The change will come when a new man takes up the post. We approach the tenth anniversary of Peter Gelb's sole management of the house, and with the press alternately cheerleading and distracted by side issues and Levine hampered first by his Boston work and later by his much-discussed health problems, Met offerings have more and more reflected Gelb's and only Gelb's idea of the art. The general aesthetic stagnation has characterized most of the latter half of Gelb's tenure. (2013's Parsifal and Falstaff were stupendous exceptions... there has also been some glorious singing, but most of it's been by those Gelb did not himself prefer.)
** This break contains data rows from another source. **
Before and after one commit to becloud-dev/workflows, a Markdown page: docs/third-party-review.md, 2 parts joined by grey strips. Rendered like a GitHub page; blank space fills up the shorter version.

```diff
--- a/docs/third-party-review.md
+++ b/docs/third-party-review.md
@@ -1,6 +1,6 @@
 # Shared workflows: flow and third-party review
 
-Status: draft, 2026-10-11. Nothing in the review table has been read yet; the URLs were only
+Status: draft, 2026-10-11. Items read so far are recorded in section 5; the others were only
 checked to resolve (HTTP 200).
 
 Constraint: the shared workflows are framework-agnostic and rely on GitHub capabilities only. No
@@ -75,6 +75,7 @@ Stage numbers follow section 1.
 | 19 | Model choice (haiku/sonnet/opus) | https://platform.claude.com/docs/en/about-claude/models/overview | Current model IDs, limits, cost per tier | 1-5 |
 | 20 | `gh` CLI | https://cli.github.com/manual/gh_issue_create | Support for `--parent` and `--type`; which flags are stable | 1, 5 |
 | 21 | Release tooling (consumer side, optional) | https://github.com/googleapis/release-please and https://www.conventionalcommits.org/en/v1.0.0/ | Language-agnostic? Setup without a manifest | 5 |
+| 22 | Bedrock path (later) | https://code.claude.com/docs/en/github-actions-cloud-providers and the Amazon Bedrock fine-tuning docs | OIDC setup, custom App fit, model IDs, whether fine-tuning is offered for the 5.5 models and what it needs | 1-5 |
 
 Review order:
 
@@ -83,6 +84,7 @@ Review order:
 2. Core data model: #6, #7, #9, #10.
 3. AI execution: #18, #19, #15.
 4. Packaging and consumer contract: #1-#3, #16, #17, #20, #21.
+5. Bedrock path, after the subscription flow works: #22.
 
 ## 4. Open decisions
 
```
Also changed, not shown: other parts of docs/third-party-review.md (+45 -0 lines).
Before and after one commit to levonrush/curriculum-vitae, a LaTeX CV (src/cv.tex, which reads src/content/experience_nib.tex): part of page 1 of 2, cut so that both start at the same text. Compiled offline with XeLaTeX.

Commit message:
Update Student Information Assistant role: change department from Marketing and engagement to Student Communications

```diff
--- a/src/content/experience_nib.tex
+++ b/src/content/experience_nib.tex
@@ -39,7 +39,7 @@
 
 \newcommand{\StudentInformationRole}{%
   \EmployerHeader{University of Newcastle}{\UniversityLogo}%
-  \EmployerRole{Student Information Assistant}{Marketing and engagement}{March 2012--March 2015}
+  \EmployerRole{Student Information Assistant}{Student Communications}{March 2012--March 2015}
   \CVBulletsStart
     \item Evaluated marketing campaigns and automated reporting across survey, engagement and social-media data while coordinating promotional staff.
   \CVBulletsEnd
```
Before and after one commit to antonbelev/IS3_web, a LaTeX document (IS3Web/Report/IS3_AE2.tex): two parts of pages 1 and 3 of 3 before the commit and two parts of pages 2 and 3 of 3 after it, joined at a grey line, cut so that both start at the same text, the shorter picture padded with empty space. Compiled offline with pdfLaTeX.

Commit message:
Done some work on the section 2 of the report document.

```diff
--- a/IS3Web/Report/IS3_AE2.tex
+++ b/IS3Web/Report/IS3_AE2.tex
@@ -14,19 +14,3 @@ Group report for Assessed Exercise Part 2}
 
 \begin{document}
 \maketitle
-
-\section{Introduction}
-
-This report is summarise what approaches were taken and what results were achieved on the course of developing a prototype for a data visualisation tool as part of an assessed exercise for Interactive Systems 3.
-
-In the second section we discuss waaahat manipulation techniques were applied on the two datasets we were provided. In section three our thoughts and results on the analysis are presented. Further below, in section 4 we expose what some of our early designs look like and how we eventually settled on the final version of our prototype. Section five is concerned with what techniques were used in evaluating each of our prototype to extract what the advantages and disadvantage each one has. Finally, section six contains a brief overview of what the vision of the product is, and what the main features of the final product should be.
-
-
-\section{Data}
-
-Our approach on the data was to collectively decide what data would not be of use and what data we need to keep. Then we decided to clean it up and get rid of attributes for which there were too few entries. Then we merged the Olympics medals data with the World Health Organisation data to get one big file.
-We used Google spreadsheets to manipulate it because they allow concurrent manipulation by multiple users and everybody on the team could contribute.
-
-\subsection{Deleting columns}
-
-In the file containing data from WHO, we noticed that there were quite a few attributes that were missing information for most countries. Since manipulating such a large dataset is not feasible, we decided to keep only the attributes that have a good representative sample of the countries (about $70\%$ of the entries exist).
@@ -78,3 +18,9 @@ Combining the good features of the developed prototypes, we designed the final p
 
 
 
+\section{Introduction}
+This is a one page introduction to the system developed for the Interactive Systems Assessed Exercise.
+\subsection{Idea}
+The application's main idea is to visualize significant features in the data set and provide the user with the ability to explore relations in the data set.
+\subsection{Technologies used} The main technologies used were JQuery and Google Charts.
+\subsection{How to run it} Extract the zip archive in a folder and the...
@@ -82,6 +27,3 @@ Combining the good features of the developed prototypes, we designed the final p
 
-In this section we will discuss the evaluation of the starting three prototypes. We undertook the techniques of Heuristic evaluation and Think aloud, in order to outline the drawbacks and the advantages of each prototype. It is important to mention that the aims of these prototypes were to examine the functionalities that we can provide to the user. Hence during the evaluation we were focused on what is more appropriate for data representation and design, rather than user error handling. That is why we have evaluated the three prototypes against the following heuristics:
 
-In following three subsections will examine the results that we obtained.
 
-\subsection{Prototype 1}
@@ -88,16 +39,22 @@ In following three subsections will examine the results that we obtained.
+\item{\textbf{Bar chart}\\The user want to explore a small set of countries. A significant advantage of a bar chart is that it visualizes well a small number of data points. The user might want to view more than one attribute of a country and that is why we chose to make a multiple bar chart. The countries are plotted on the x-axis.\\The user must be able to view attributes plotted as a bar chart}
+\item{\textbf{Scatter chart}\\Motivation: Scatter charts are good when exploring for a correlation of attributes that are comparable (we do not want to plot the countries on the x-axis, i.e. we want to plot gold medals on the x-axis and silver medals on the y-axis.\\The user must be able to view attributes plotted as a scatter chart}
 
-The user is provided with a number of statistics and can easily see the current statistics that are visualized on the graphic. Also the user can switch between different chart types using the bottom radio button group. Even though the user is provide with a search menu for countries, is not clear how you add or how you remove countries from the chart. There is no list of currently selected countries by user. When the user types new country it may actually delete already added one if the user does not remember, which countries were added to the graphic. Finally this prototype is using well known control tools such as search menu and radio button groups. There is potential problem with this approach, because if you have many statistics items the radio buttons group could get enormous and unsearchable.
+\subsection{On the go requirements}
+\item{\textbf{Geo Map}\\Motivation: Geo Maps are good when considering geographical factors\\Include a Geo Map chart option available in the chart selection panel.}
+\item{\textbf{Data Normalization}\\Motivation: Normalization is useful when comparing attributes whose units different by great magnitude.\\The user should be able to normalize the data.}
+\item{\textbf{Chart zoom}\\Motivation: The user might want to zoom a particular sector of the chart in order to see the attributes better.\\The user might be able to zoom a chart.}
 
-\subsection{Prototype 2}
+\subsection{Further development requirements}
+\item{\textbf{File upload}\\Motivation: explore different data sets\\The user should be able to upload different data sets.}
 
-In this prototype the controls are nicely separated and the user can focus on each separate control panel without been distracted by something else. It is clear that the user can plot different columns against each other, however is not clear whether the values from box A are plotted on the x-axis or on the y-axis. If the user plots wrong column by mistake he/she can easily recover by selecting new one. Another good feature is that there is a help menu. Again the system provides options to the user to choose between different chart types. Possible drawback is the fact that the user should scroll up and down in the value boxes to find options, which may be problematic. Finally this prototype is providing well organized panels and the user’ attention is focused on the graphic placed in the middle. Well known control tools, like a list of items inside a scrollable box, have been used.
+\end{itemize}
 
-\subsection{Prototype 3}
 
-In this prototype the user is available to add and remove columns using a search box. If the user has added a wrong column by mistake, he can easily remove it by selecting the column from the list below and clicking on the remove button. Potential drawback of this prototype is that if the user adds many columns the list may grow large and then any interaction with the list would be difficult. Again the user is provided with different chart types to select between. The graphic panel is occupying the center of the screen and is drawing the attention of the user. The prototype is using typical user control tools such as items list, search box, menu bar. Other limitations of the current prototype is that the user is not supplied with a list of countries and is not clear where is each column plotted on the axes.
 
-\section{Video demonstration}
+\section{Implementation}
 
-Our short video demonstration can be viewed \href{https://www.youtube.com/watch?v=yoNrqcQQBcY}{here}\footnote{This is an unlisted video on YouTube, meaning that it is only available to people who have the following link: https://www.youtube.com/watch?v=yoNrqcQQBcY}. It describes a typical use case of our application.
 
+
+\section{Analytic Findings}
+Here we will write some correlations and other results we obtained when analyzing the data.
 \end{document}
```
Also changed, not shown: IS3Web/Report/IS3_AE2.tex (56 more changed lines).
Whether or not the new music director will have the experience or weight to much affect the course of the institution right away, his institutional presence and likely longevity in the post make it probable that this will be the single most important decision of the Gelb era. The most characteristic choice would have been Fabio Luisi - skilled, European, and interpretively chilly - but fortunately that's much less likely now. To me, the wonder is that the current obvious choice would be a good one: young French-Canadian conductor Yannick Nézet-Séguin, who debuted here as the best part of the Eyre Carmen in 2009 and took over at the Philadelphia Orchestra in 2012. Though his operatic repertoire is still limited, each of his Met runs has been electric, balancing a natural sense of the larger-scale shape with the dramatic urgency and fire too often missing in the house. He's also - and it seems to matter as far as getting the job - young, engaging, and easily marketable. Philadelphia offered an optimistic-sounding statement that didn't exactly answer the question (as indeed they couldn't).
I have, of course, heard complaints about Nezet-Seguin's imprecise technical stick work, which may be why we see a name like Gianandrea Noseda, a former Gergiev protege, also prominent in the rumor mill. Noseda wouldn't be a terrible choice for the same reason that he wouldn't be a particularly good choice: although he's proficient and certainly has been exciting at times, he's still a little musically faceless. If we're to look at recent guest conductors besides Yannick, Nicola Luisotti (currently at SFO) and Daniele Gatti (about to take over at the Concertgebouw) made much stronger impressions in recent years.